However, while awaiting more robust contemporary data, Guirola Ortiz emphasises that safety and efficacy studies are important but “not every intervention requires an RCT for validation to be included in guidelines—as humorously illustrated by Gordon CS Smith’s paper6 on the use of parachutes”. Today, Guirola Ortiz underlines that, for his practice, the Lightning CAVT system “advances” the standard of care they can provide across a broad range of indications, such as deep vein thrombosis (DVT) and acute portal thrombosis for liver transplant patients, subsequently improving procedural efficacy, and overall patient care.
- Konstantinides et al 2019 ESC Guidelines for the diagnosis and management of acute pulmonary embolism developed in collaboration with the European Respiratory Society (ERS): The Task Force for the diagnosis and management of acute pulmonary embolism of the European Society of Cardiology (ESC). European Heart Journal, Volume 41, Issue 4, 21 January 2020, Pages 543–603.
- de Gregorio MA et al. Mechanical fragmentation and intrapulmonary fibrinolysis in the treatment of massive pulmonary embolism haemodynamic repercussions.

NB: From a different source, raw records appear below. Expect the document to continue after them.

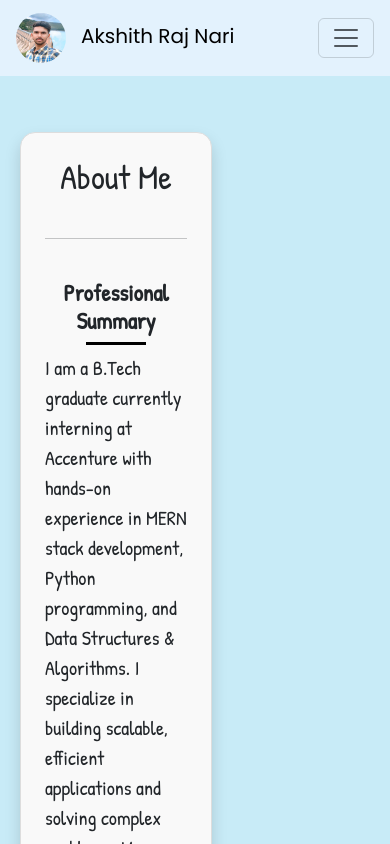
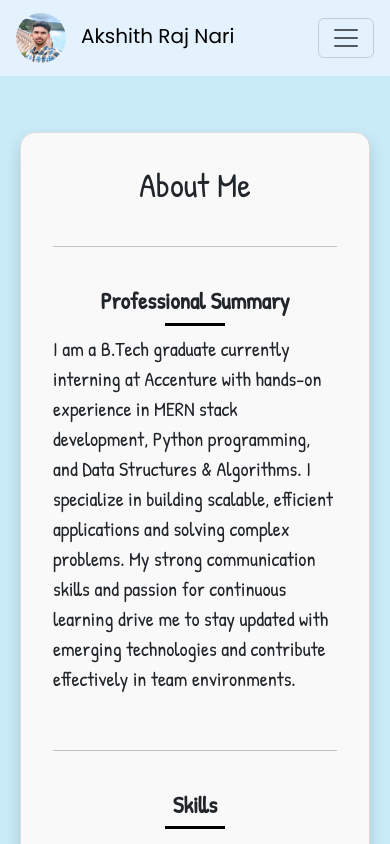
Before and after one commit to Akshith-Raj-Nari/Portfolio_Akshith, a React (Vite) app: page /about in a window 390 px wide. Shown: the top 844 px of the page. Built offline with nearby package versions, Linux system fonts and the light colour scheme.

Commit message:
Updated About,Coontact, and Header component's UI with more responsive to mobile devices

```diff
--- a/src/components/assets/css/About.css
+++ b/src/components/assets/css/About.css
@@ -67,9 +67,10 @@ h3::after {
 }
 
 /* Responsive padding */
-@media (max-width: 768px) {
+@media (max-width: 992px) {
   .about-container {
-    padding: 2rem 1.5rem;
+    padding: 2rem 32px 1.5rem !important;
+    width: fit-content !important;
   }
 
   .skill-item {
--- a/src/components/assets/css/Header.css
+++ b/src/components/assets/css/Header.css
@@ -133,11 +133,12 @@
 }
 
 /* === Responsive Tweaks === */
-@media (max-width: 768px) {
+@media (max-width: 995px) {
   .nav-gradient-menu {
     gap: 20px;
     flex-wrap: wrap;
     justify-content: center;
+    align-content: start;
   }
 
   .nav-gradient-item:hover {
--- a/src/components/assets/css/contact.css
+++ b/src/components/assets/css/contact.css
@@ -104,10 +104,12 @@ button:hover {
   }
 }
 
-@media screen and (max-width: 600px) {
+@media screen and (max-width: 992px) {
   .contact-card {
     padding: 20px;
-    margin: 20px;
+    margin: 50px auto;
+    height: 500px;
+    width: 335px !important;
   }
 
   .contact-title {
```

Arch Bronconeumol. 2001; 37; 58–4.
- de Gregorio MA et al. Endovascular treatment of a haemodynamically unstable massive pulmonary embolism using fibrinalysis and fragmentation. Experience with 111 patients in a single centre. Why don’t we follow ACCP recommendations? Arch Bronconeumol. 2011 Jan; 4711; 17–24.
- Götzinger F et al. lnterventional therapies for pulmonary embolism. Nature Reviews Cardiology, Volume 20, October 2023, 670–684.
- Verstraete M et al. Intravenous and intrapulmonary recombinant tissue-type plasminogen activator in the treatment of acute massive pulmonary embolism. Circulation 77, No. 2, 353–360, 1988.
- Gordon CS Smith, Jill P Pell. Parachute use to prevent death and major trauma related to gravitational challenge: Systematic review of randomised controlled trials. BMJ Volume 327 20-27 December 2003 bmj.com.
Disclaimer: The opinions and clinical experiences presented herein are for informational purposes only. The results may not be predictive of all patients. Individual results may vary depending on a variety of patient-specific attributes.